I’ve been thinking about this ongoing contradiction. Having people’s attention during a storm or impending disaster can save lives if they heed our program messages such as “Turn Around, Don’t Drown.” However, if they only focus on disaster preparation when trouble is impending, they are likely to suffer unnecessarily.

We know this because for more than three decades, in storm after storm, people have shared their regrets with us after the fact. They regret that lack of planning caused fear and stress for their kids. They regret scrambling for scarce supplies because of procrastination.
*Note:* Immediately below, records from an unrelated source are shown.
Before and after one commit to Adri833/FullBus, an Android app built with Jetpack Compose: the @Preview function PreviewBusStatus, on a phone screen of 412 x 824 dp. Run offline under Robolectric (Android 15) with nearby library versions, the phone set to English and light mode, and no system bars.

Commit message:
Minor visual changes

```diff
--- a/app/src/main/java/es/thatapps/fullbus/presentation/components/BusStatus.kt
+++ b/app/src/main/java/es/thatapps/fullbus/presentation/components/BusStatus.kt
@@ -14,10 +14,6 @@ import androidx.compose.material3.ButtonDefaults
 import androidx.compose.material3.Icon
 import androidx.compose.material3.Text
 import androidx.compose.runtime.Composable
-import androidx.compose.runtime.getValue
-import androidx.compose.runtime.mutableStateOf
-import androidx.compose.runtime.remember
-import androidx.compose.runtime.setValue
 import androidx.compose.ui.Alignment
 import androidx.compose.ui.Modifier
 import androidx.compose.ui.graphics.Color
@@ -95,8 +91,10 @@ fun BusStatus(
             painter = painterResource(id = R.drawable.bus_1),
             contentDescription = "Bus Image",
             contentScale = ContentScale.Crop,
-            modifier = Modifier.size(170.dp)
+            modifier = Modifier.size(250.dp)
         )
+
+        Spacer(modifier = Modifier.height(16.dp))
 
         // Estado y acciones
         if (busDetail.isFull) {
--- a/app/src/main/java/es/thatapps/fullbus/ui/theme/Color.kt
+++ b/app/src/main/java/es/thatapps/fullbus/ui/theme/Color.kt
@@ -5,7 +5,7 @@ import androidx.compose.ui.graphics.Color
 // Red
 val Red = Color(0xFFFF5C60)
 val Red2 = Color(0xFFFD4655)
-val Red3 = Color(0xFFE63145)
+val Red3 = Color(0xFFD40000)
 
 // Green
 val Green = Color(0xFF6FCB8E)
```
As they clean up their water-logged homes, they regret that they missed out on simple home protection preps like boarding up, caulking windows, cleaning gutters, trimming overhanging limbs or even changing water runoff patterns in the yard.

They remember for years about how miserable it was to endure a power outage without basics like ice, water, or even peanut butter and jelly, never mind a generator or adequate fuel to run it. And they are surprised and frustrated when they lose power even though they were well outside the storm-impacted area. These regrets are compounded with health and welfare problems when the power goes out in extreme heat like Miami after Hurricane Andrew or winter cold like the Northeast after Superstorm Sandy.

We will never miss an opportunity to leverage the public’s attention with safety and prevention messages when we battle complacency directly ahead of a hurricane. But while the weather is peaceful, we will “tour” via satellite hoping to inspire and quoting Ben Franklin along the way, “By failing to prepare, you are preparing to fail.”